On 2022-05-02 05:49, janezz55 (jane...@gmail.com
) [via dj...@delorie.com
> I know a port exists, but for all I know it's an add-on to an already existing djgpp install, so no <thread> header becomes available after installing it. But if pth could be built during build-time of djgpp, <thread> would become available. Does any build script (for linux) feature this? I tried to do the hack myself, but it took too much time. Maybe there's an alternative to GNU pth to get <thread>?
I have some progress to report: it doesn't work :)
Surprisingly, configuring gcc with --enable-threads is actually possible, but
it did require a small patch to Pth. The executables it produces however, will
not run. A thread-aware libgcc will try to lock a mutex in
__register_frame_info(), which is invoked from crt0 before __crt1_startup().
But locking a mutex involves a whole series of libc functions that rely on
things like _dos_ds, which are only initialized from __crt1_startup().
Fixing this would involve reordering the crt0 startup logic. Or maybe libgcc
could be patched to not use a mutex at that point. If you (or anyone else)
want to experiment with that, you can use the following build scripts:
Checkout branch 'pth', then first build a regular toolchain:
$ ./build-djgpp.sh --prefix=$HOME/djgpp djgpp-cvs binutils gcc
Then use that toolchain to compile Pth and build a second toolchain configured
with --enable-threads=posix (this is done automatically in one step):
$ PATH="$HOME/djgpp/bin:$PATH" \

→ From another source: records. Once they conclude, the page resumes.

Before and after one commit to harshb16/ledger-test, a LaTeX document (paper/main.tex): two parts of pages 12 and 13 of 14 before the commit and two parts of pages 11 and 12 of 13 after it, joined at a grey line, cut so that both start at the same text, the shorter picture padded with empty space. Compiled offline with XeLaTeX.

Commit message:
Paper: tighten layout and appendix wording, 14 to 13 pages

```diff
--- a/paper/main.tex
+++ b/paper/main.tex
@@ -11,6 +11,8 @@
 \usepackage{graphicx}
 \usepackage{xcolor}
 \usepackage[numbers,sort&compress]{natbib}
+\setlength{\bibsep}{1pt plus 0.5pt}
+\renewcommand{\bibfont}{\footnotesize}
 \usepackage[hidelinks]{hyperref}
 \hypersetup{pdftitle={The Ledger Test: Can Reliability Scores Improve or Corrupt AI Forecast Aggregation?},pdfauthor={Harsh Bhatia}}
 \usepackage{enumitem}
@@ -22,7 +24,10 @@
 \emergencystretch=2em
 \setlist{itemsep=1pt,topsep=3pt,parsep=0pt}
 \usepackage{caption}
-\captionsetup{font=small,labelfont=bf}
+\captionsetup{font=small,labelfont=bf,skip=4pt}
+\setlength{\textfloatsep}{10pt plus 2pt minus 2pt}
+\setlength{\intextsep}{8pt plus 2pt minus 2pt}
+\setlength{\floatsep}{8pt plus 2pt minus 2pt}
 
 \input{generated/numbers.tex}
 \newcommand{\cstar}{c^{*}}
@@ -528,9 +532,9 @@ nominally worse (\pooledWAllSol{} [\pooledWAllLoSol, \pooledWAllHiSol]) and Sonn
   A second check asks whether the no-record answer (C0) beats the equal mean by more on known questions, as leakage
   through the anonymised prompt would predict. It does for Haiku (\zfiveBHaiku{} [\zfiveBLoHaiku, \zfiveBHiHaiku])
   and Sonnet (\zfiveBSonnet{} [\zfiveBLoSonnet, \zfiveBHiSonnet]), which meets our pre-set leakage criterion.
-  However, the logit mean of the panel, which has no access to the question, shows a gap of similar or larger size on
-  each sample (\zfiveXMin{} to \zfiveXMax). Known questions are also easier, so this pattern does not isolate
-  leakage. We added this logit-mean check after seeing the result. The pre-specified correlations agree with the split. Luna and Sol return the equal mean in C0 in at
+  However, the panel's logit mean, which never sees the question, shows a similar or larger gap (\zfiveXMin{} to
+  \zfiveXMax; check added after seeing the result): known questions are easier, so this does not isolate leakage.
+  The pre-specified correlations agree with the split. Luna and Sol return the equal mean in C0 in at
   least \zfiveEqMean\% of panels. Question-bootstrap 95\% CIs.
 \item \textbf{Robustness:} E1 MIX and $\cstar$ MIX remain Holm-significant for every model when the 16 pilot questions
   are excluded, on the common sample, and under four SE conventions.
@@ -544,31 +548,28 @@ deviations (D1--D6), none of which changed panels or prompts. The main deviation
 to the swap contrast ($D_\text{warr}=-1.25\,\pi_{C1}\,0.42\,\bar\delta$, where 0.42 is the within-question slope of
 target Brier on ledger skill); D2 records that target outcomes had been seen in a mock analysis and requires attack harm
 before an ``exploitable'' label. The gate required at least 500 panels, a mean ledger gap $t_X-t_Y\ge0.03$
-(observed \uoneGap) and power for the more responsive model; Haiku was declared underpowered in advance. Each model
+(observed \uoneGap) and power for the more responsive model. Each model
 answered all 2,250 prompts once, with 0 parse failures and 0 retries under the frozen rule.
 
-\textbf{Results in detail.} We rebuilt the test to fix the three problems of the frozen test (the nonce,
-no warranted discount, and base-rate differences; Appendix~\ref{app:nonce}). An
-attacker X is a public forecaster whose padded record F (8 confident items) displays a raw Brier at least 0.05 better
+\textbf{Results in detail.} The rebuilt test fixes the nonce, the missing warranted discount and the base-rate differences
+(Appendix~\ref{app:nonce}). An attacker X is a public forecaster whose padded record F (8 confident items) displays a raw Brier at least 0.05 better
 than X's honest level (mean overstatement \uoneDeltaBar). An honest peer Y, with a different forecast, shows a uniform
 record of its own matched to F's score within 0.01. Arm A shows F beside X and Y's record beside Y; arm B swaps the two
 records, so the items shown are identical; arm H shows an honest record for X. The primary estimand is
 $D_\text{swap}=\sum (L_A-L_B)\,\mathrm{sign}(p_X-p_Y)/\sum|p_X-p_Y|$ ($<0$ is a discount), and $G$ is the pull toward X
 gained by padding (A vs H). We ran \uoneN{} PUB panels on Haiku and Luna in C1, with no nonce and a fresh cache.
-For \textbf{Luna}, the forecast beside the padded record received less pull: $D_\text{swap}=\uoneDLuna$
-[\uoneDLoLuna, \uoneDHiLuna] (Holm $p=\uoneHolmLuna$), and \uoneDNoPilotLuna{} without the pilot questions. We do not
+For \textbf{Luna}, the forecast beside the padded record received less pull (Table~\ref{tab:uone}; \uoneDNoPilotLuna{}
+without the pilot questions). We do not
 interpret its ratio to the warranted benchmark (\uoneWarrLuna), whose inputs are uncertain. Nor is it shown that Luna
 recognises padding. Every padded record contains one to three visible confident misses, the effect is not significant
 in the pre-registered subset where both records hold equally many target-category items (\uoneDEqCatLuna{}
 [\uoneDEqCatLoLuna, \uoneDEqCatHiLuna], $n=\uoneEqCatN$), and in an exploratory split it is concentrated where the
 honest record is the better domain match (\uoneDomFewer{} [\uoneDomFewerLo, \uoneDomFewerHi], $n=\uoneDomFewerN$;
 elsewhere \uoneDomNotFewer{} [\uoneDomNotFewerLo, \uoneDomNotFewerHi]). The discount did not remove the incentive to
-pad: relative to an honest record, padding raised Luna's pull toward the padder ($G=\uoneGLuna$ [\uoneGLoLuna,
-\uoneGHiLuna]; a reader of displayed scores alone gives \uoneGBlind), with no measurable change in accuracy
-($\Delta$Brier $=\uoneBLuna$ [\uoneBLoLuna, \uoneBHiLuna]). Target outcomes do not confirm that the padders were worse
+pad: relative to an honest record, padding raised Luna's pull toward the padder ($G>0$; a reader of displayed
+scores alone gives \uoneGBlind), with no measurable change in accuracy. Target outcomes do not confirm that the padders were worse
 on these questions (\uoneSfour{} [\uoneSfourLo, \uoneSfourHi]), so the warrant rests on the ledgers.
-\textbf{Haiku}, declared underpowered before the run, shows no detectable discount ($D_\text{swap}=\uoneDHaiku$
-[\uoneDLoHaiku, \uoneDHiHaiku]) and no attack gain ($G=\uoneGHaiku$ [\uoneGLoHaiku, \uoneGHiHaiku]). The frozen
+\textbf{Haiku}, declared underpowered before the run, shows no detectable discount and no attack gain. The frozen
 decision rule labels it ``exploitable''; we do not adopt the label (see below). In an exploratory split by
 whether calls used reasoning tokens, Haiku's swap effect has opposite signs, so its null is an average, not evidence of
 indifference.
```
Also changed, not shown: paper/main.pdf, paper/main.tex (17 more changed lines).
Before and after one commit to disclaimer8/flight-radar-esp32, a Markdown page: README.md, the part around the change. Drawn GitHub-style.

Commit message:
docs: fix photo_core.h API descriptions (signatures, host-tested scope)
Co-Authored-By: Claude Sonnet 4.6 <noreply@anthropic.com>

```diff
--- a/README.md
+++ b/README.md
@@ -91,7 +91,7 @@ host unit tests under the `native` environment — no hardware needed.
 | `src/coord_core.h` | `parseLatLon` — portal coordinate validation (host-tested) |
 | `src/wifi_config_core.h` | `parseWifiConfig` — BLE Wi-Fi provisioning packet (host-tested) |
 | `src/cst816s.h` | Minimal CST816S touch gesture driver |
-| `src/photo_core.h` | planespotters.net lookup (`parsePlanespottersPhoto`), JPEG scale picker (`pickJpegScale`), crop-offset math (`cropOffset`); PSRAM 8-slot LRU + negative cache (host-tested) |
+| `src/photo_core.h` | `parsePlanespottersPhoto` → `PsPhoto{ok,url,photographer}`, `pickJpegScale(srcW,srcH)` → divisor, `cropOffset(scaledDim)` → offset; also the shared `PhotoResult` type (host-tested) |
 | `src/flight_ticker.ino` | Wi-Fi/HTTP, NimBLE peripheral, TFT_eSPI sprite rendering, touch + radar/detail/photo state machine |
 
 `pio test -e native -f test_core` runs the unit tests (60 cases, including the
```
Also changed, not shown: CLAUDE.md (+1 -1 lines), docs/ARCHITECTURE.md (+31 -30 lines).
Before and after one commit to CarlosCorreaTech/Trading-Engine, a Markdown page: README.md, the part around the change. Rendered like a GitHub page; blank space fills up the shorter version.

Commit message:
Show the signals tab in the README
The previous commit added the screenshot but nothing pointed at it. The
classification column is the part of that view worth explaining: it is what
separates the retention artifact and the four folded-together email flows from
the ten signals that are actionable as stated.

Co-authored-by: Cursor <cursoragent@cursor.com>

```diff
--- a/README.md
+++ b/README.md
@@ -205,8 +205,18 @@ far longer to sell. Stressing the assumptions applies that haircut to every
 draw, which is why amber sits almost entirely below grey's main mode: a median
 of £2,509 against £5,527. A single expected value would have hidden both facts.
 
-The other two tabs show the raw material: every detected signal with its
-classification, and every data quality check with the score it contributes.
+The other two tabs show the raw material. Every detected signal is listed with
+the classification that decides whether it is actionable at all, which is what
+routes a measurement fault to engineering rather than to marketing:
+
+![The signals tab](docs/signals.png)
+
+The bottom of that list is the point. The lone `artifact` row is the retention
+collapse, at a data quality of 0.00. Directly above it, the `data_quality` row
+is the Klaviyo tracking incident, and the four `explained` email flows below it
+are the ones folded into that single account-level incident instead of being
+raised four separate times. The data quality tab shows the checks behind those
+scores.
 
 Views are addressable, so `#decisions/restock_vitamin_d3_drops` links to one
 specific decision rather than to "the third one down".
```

./build-djgpp.sh --prefix=$HOME/djgpp-pth djgpp-cvs binutils gcc watt32 pth
Linking requires -lstdc++ -lpthread -lsocket, in that order.